▶ [PROBLEM]:
To complete this task, print all the data below exactly but leave out the images.

▶ [User interface change data]:
┄┄┄┄┄┄┄┄┄┄┄┄┄┄┄┄┄┄┄┄

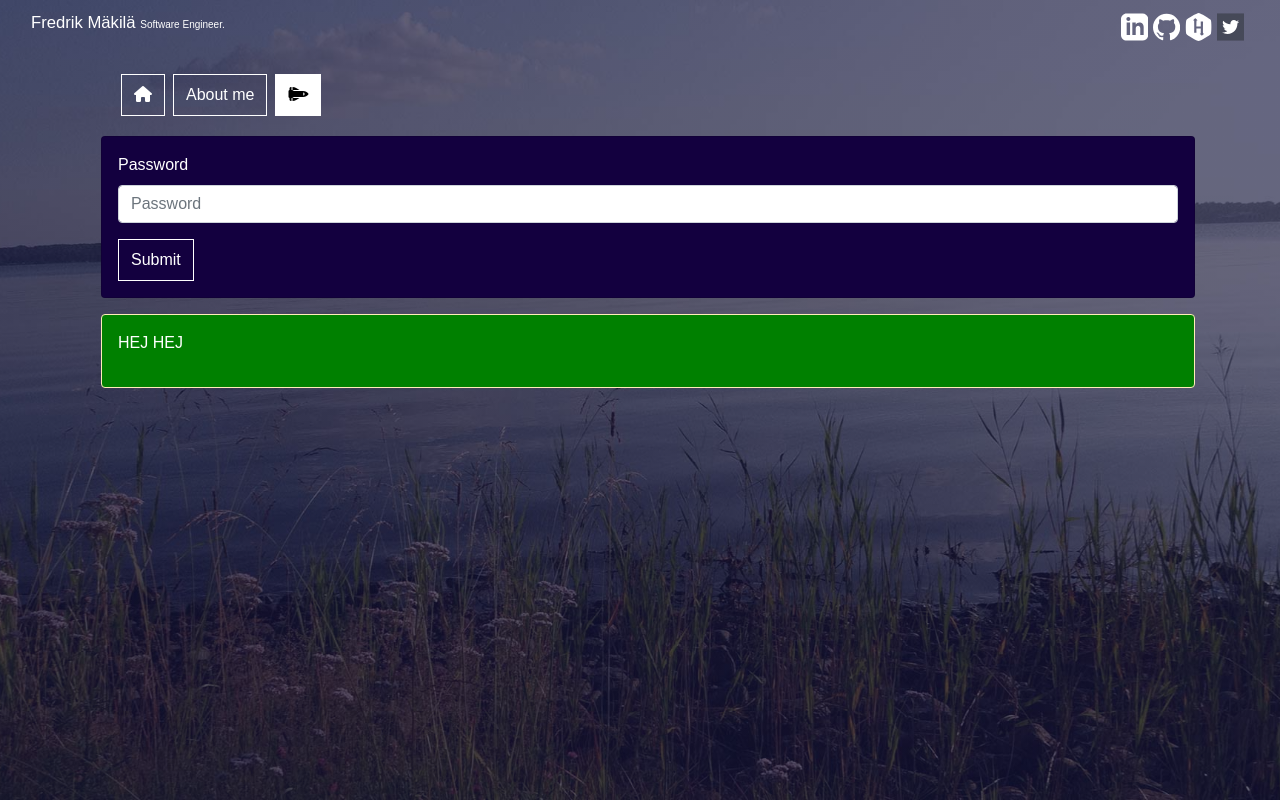
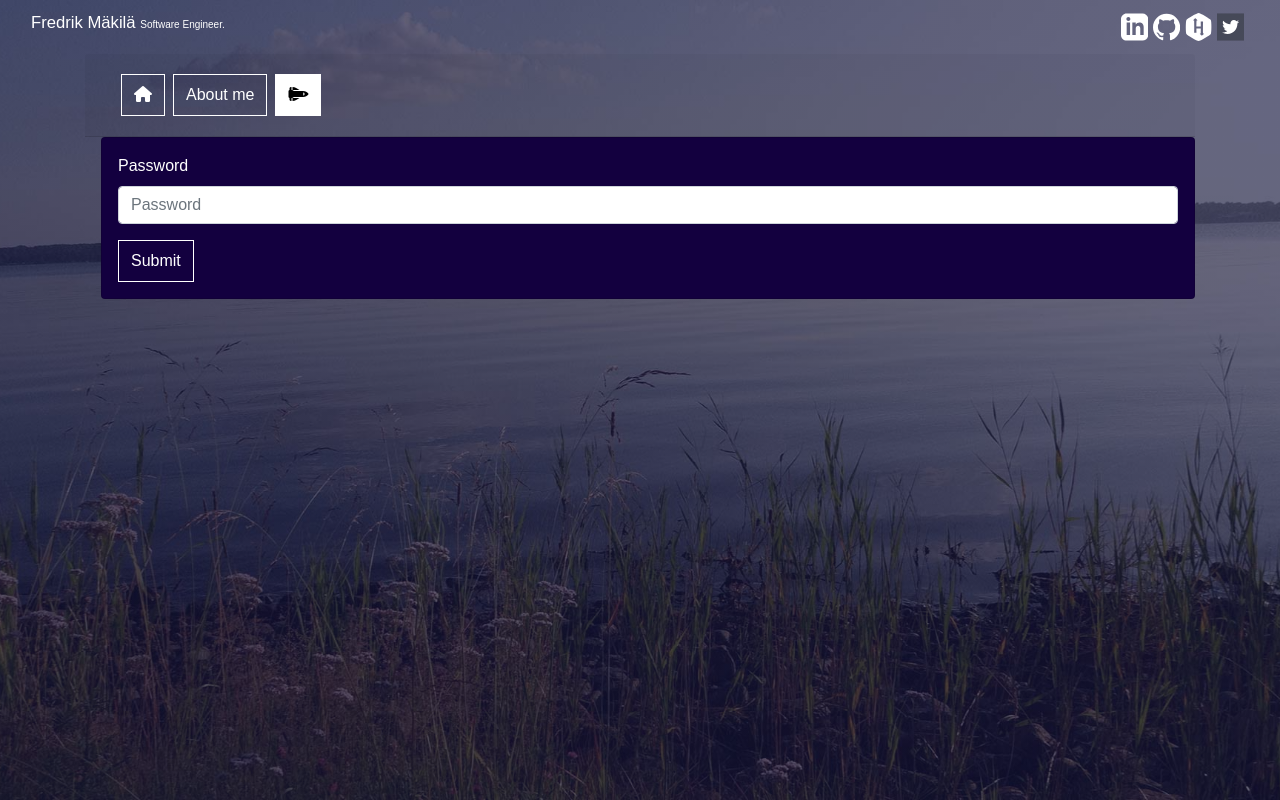
Before and after one commit to GitHug/fredrik.ax, a React (Create React App) app: page /#/login in a window 1280 px wide. Built offline with nearby package versions, Linux system fonts and the light colour scheme.

Commit message:
Better error handling from API

```diff
--- a/src/components/LoginError.js
+++ b/src/components/LoginError.js
@@ -2,12 +2,21 @@ import React, { Component } from 'react';
 import './LoginError.css';
 
 class LoginError extends Component {
+  constructor(props) {
+    super(props);
+    this.state = { value: '' };
+  }
+
+  componentWillReceiveProps(message) {
+    this.setState({ message: message });
+  }
+
   render() {
     return (
       <div className={'LoginError'}>
-        <div className={'card login-card alert alert-warning'}>
+        <div className={'card alert alert-danger'} role={'alert'}>
           <div className={'card-block'}>
-            <p>HEJ HEJ</p>
+            <p>{this.props.message.msg}</p>
           </div>
         </div>
       </div>
--- a/src/components/LoginError.scss
+++ b/src/components/LoginError.scss
@@ -1,10 +1,11 @@
 .LoginError {
-  div.card.login-card.alert {
-    background-color: green;
-    justify-content: center;
+
+  div.card.alert {
+    padding: 0;
   }
 
-  div.login-card.alert .card-header {
-    background-color: lightblue;
+  div.card-block p{
+    margin: 0;
+    padding: 0;
   }
 }
--- a/src/components/LoginForm.js
+++ b/src/components/LoginForm.js
@@ -1,11 +1,13 @@
 import React, { Component } from 'react';
 import './LoginForm.css';
 import axios from 'axios';
+import LoginError from './LoginError';
 
 class LoginForm extends Component {
   constructor(props) {
     super(props);
     this.state = { value: '' };
+    this.response = { status: '', msg: '' };
 
     this.onChange = this.onChange.bind(this);
     this.onSubmit = this.onSubmit.bind(this);
@@ -18,16 +20,17 @@ class LoginForm extends Component {
   onSubmit = event => {
     event.preventDefault();
 
-    const { value } = this.state;
+    let { value } = this.state;
 
+    let self = this;
     axios
       .post('https://fredrikapi.herokuapp.com/login', { value })
       .then(response => {
         console.log(response, 'Login success!');
       })
       .catch(err => {
-        console.log(err, 'Failed');
-        this.error = true;
+        self.response = err.response.data;
+        self.setState({ response: self.response });
       });
   };
 
@@ -54,6 +57,7 @@ class LoginForm extends Component {
             </form>
           </div>
         </div>
+        {!this.response.msg || <LoginError message={this.response} />}
       </div>
     );
   }
--- a/src/components/LoginPage.js
+++ b/src/components/LoginPage.js
@@ -2,7 +2,6 @@ import React, { Component } from 'react';
 import ButtonBar from './buttonbar/ButtonBar';
 import './LoginPage.css';
 import LoginForm from './LoginForm';
-import LoginError from './LoginError';
 
 class Secret extends Component {
   render() {
@@ -16,7 +15,6 @@ class Secret extends Component {
               </div>
               <div className={'card-block'}>
                 <LoginForm />
-                <LoginError />
               </div>
             </div>
           </div>
--- a/src/components/_card_styles.scss
+++ b/src/components/_card_styles.scss
@@ -1,14 +1,10 @@
-div.card.page-card {
+.page-card {
   background-color: transparent;
   border: 0;
+  color: white;
 }
 
-div.card.page-card div.card-header {
-  background-color: transparent;
-  border: 0;
-}
 
-div.card.page-card div.card-block {
-  color: white;
+.page-card div.card-block {
   padding-left: 1em;
 }
```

┄┄┄┄┄┄┄┄┄┄┄┄┄┄┄┄┄┄┄┄

▶ [TASK RESPONSE]:
Before and after one commit to GitHug/fredrik.ax, a React (Create React App) app: page /#/login in a window 1280 px wide. Built offline with nearby package versions, Linux system fonts and the light colour scheme.

Commit message:
Better error handling from API

```diff
--- a/src/components/LoginError.js
+++ b/src/components/LoginError.js
@@ -2,12 +2,21 @@ import React, { Component } from 'react';
 import './LoginError.css';
 
 class LoginError extends Component {
+  constructor(props) {
+    super(props);
+    this.state = { value: '' };
+  }
+
+  componentWillReceiveProps(message) {
+    this.setState({ message: message });
+  }
+
   render() {
     return (
       <div className={'LoginError'}>
-        <div className={'card login-card alert alert-warning'}>
+        <div className={'card alert alert-danger'} role={'alert'}>
           <div className={'card-block'}>
-            <p>HEJ HEJ</p>
+            <p>{this.props.message.msg}</p>
           </div>
         </div>
       </div>
--- a/src/components/LoginError.scss
+++ b/src/components/LoginError.scss
@@ -1,10 +1,11 @@
 .LoginError {
-  div.card.login-card.alert {
-    background-color: green;
-    justify-content: center;
+
+  div.card.alert {
+    padding: 0;
   }
 
-  div.login-card.alert .card-header {
-    background-color: lightblue;
+  div.card-block p{
+    margin: 0;
+    padding: 0;
   }
 }
--- a/src/components/LoginForm.js
+++ b/src/components/LoginForm.js
@@ -1,11 +1,13 @@
 import React, { Component } from 'react';
 import './LoginForm.css';
 import axios from 'axios';
+import LoginError from './LoginError';
 
 class LoginForm extends Component {
   constructor(props) {
     super(props);
     this.state = { value: '' };
+    this.response = { status: '', msg: '' };
 
     this.onChange = this.onChange.bind(this);
     this.onSubmit = this.onSubmit.bind(this);
@@ -18,16 +20,17 @@ class LoginForm extends Component {
   onSubmit = event => {
     event.preventDefault();
 
-    const { value } = this.state;
+    let { value } = this.state;
 
+    let self = this;
     axios
       .post('https://fredrikapi.herokuapp.com/login', { value })
       .then(response => {
         console.log(response, 'Login success!');
       })
       .catch(err => {
-        console.log(err, 'Failed');
-        this.error = true;
+        self.response = err.response.data;
+        self.setState({ response: self.response });
       });
   };
 
@@ -54,6 +57,7 @@ class LoginForm extends Component {
             </form>
           </div>
         </div>
+        {!this.response.msg || <LoginError message={this.response} />}
       </div>
     );
   }
--- a/src/components/LoginPage.js
+++ b/src/components/LoginPage.js
@@ -2,7 +2,6 @@ import React, { Component } from 'react';
 import ButtonBar from './buttonbar/ButtonBar';
 import './LoginPage.css';
 import LoginForm from './LoginForm';
-import LoginError from './LoginError';
 
 class Secret extends Component {
   render() {
@@ -16,7 +15,6 @@ class Secret extends Component {
               </div>
               <div className={'card-block'}>
                 <LoginForm />
-                <LoginError />
               </div>
             </div>
           </div>
--- a/src/components/_card_styles.scss
+++ b/src/components/_card_styles.scss
@@ -1,14 +1,10 @@
-div.card.page-card {
+.page-card {
   background-color: transparent;
   border: 0;
+  color: white;
 }
 
-div.card.page-card div.card-header {
-  background-color: transparent;
-  border: 0;
-}
 
-div.card.page-card div.card-block {
-  color: white;
+.page-card div.card-block {
   padding-left: 1em;
 }
```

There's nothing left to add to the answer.